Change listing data
# # # # #
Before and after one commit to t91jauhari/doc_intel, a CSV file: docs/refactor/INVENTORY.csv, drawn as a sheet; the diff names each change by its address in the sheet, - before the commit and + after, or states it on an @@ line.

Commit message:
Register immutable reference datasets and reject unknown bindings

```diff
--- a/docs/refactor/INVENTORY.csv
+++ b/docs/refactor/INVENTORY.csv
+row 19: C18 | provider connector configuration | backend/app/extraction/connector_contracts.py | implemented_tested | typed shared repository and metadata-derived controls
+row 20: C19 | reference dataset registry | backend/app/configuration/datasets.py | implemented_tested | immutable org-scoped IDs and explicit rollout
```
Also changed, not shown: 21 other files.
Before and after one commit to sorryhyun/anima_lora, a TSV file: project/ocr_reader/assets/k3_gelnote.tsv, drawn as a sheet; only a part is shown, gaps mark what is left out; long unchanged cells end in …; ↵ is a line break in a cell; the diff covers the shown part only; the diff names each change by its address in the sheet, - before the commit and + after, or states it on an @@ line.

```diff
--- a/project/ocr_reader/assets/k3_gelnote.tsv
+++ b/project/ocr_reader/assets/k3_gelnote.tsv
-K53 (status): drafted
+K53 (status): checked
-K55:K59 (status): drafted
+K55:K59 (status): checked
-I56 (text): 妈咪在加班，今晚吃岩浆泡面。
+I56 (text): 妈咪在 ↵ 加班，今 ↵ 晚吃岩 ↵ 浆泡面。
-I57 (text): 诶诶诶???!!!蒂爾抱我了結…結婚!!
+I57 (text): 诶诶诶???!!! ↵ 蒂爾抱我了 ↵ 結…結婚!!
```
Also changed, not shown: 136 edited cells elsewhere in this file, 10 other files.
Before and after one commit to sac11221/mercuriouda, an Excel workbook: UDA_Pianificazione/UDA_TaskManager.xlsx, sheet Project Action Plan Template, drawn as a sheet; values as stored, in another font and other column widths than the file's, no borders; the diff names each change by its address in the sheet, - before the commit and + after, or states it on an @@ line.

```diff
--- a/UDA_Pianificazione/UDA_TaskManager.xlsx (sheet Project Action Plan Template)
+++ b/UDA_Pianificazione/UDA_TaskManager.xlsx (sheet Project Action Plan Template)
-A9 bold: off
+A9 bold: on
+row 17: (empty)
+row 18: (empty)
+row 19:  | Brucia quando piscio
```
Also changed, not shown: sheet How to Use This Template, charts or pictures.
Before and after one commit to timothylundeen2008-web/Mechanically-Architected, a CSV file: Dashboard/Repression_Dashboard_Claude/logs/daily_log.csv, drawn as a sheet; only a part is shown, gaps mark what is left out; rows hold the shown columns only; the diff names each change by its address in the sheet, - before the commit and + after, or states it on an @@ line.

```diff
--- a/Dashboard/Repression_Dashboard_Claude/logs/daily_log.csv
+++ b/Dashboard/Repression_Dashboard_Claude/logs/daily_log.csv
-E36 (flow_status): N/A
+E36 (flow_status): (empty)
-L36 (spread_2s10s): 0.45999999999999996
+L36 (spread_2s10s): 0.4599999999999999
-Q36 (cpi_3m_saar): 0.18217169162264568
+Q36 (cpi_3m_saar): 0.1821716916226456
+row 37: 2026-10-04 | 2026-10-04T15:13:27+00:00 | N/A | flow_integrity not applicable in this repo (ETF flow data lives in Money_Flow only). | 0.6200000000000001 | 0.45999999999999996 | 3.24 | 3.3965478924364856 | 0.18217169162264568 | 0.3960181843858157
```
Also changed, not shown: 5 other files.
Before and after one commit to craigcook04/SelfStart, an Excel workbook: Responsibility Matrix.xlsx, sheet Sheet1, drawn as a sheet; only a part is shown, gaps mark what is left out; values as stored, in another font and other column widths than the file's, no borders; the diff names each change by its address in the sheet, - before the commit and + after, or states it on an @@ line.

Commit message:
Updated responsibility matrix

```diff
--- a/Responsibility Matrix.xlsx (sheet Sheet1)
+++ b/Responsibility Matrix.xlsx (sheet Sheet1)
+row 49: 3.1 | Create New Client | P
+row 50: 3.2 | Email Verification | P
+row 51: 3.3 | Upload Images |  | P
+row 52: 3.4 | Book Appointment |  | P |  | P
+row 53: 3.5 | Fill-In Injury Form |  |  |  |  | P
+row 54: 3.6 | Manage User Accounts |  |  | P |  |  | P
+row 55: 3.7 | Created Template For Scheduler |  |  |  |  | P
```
# # # # #
Where a line of the entries above holds the word "text", return that line.

-I56 (text): 妈咪在加班，今晚吃岩浆泡面。
+I56 (text): 妈咪在 ↵ 加班，今 ↵ 晚吃岩 ↵ 浆泡面。
-I57 (text): 诶诶诶???!!!蒂爾抱我了結…結婚!!
+I57 (text): 诶诶诶???!!! ↵ 蒂爾抱我了 ↵ 結…結婚!!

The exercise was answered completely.